The Nikon AF-S DX Micro-NIKKOR 40mm f/2.8G is a great option for people who are big fans of Nikon but don’t want to break the bank for other expensive Nikon lenses. It is lightweight, making it portable and easy to carry around. The only issue you might have is the slower autofocus this camera has, and it is probably worth it if you get to save a few hundred dollars. 

3. Lighting

You can use artificial or natural lighting for the perfect jewelry photoshoot. The advantage of natural lighting is that it is readily available for use at no cost. On the flip side, you can’t control the intensity of natural light, so you have to wait for the perfect time to photograph with natural lighting. One mistake a lot of people make when trying to shoot jewelry with natural light is waiting till midday when the sun is at its peak, believing that that is the best time for taking pictures of your jewelry. This is not true. Too much natural light can be too bright for your jewelry, and that would make the picture distasteful.

If you wish to use artificial lighting for your jewelry photography, ensure that all light sources you wish to use are of the same temperature and warm for uniformity.

4. Stand

You need a table for your jewelry photography, but you also need a jewelry stand to take all your pictures. You can also use jewelry holders, foams, and other props to shoot your jewelry. Adding these props makes your jewelry photography look more professional and entices people to want to look at it. 


Most of the equipment here is the equipment you would need for all kinds of product photography, not just jewelry photography.

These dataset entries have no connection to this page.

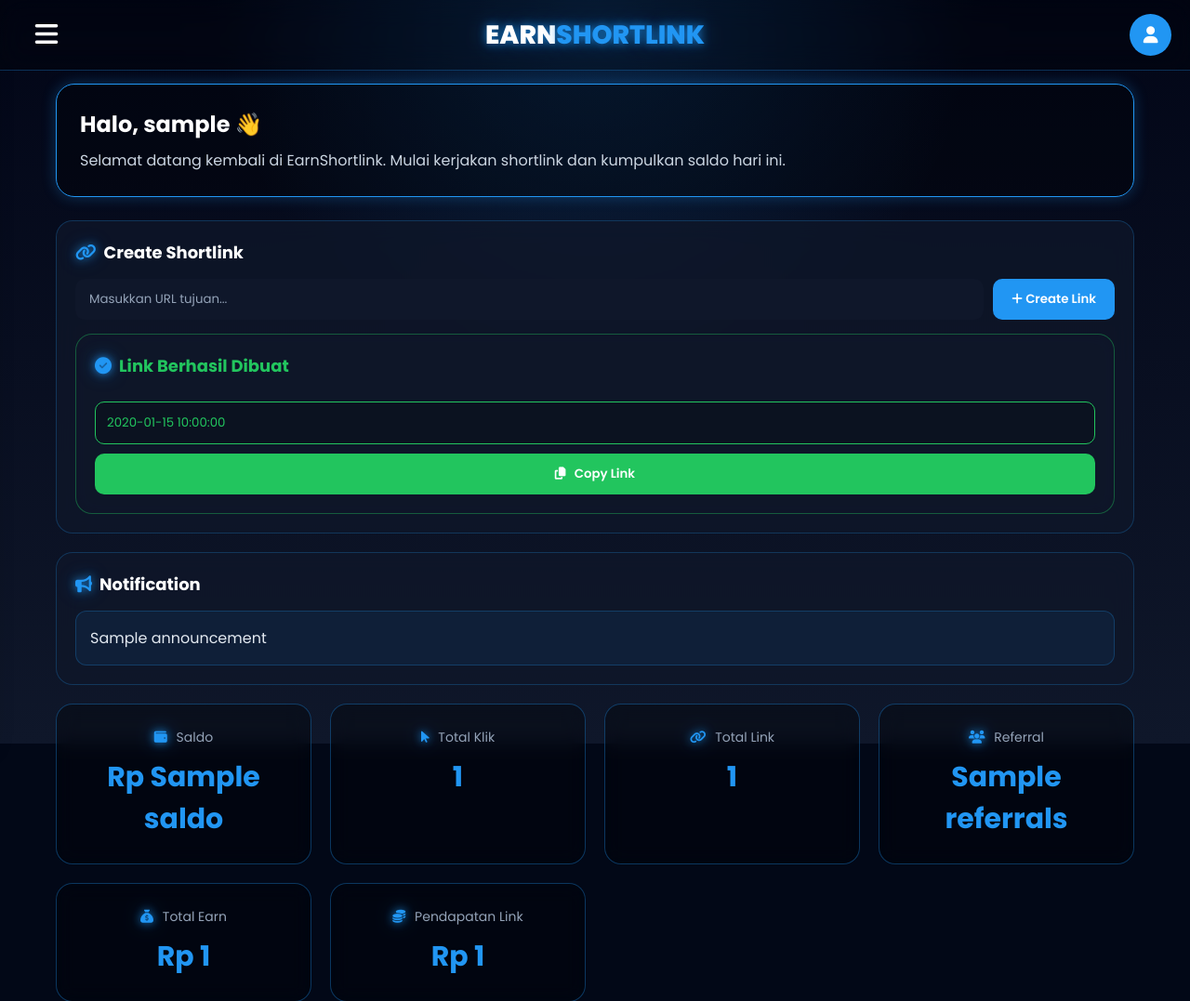
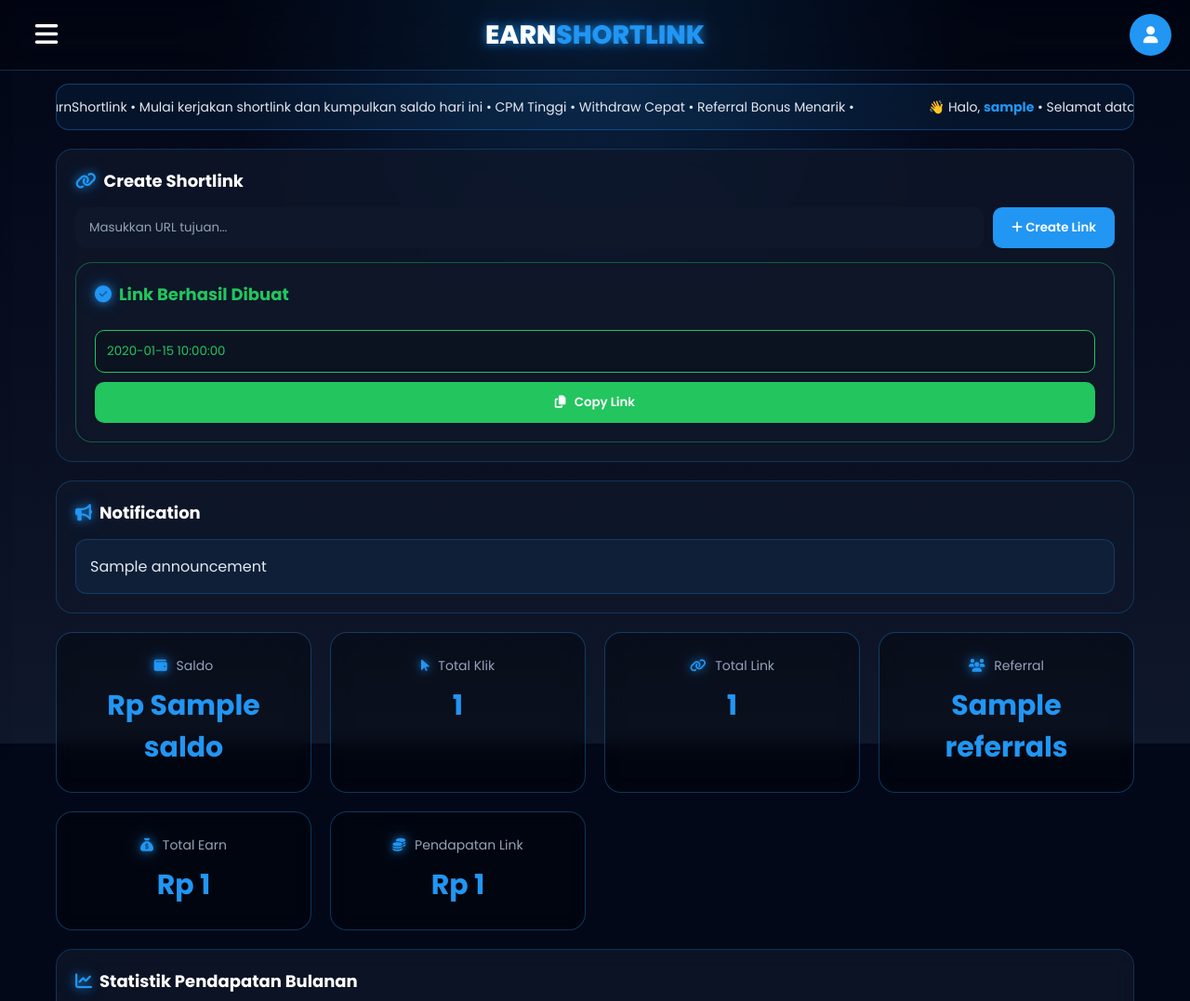
Before and after one commit to shortlinke-dotcom/Earnshortlink, a FastAPI app: template templates/dashboard.html in a window 1280 px wide. Shown: the top 1077 px of the page at 93% size. Run offline with FastAPI, Linux system fonts and the light colour scheme; the template is opened without the code that fills it: most values are stand-ins (such as "Sample title", 1, 10 or a date in 2020).

Commit message:
Update dashboard.html

```diff
--- a/templates/dashboard.html
+++ b/templates/dashboard.html
@@ -1303,6 +1303,50 @@ canvas{
     }
 
 }
+
+/* WELCOME RUNNING TEXT */
+
+.welcome-bar{
+    margin-bottom:20px;
+    overflow:hidden;
+
+    border-radius:14px;
+    border:1px solid rgba(33,150,243,.35);
+
+    background:rgba(33,150,243,.08);
+
+    height:50px;
+    display:flex;
+    align-items:center;
+}
+
+.welcome-track{
+    display:flex;
+    white-space:nowrap;
+    animation:welcomeScroll 25s linear infinite;
+}
+
+.welcome-track span{
+    padding-right:80px;
+    color:#e2e8f0;
+    font-size:14px;
+}
+
+.welcome-track b{
+    color:#2196f3;
+}
+
+@keyframes welcomeScroll{
+
+    from{
+        transform:translateX(0);
+    }
+
+    to{
+        transform:translateX(-50%);
+    }
+
+}
 </style>
 </head>
 <body>
@@ -1412,19 +1483,30 @@ canvas{
         </div>
         <!-- END USER MENU -->
 
-    </div>
+    </header>
     <!-- END TOPBAR -->
 
-<!-- WELCOME -->
-<div class="welcome">
-    <h2>
-        Halo, {{ username }} 👋
-    </h2>
-
-    <p>
-        Selamat datang kembali di EarnShortlink.
-        Mulai kerjakan shortlink dan kumpulkan saldo hari ini.
-    </p>
+<!-- WELCOME MARQUEE -->
+<div class="welcome-bar">
+
+    <div class="welcome-track">
+
+        <span>
+            👋 Halo, <b>{{ username }}</b> •
+            Selamat datang kembali di EarnShortlink •
+            Mulai kerjakan shortlink dan kumpulkan saldo hari ini •
+            CPM Tinggi • Withdraw Cepat • Referral Bonus Menarik •
+        </span>
+
+        <span>
+            👋 Halo, <b>{{ username }}</b> •
+            Selamat datang kembali di EarnShortlink •
+            Mulai kerjakan shortlink dan kumpulkan saldo hari ini •
+            CPM Tinggi • Withdraw Cepat • Referral Bonus Menarik •
+        </span>
+
+    </div>
+
 </div>
 
 <!-- CREATE SHORTLINK -->
@@ -1510,7 +1593,7 @@ canvas{
         {% else %}
 
             <span class="empty-text">
-                Tidak ada pengumuman aktif.
+                📢 Tidak ada pengumuman aktif saat ini.
             </span>
 
         {% endif %}
@@ -1638,7 +1729,8 @@ canvas{
 
                     <tr>
                         <td colspan="3" class="empty-row">
-                            Belum ada aktivitas.
+                            <i class="fa-solid fa-folder-open"></i>
+                            Belum ada aktivitas shortlink.
                         </td>
                     </tr>
 
```
Also changed, not shown: other parts of templates/dashboard.html (+57 -36 lines). Lines whose indentation alone changed are shown as unchanged.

Jewelry photography should be done with the best of care to ensure that the right lighting, camera, and angles are used so as to attract more viewers to it. You can read about Jewelry photography – Tips and tricks that create stunning photos by visiting

If you are interested in selling your jewelry and you want to take solid photos of them, remember that with jewelry, what people see is very important. If you can provide the right image, you can make them imagine wearing your product and imagine how that product would look on them. For you to be able to attain that level of desire in the mind of your prospective customer, you must be willing to invest in good equipment that will help you with perfect photography and professionals to help with the process. If you don’t know where to start, you can start with the recommendations written above.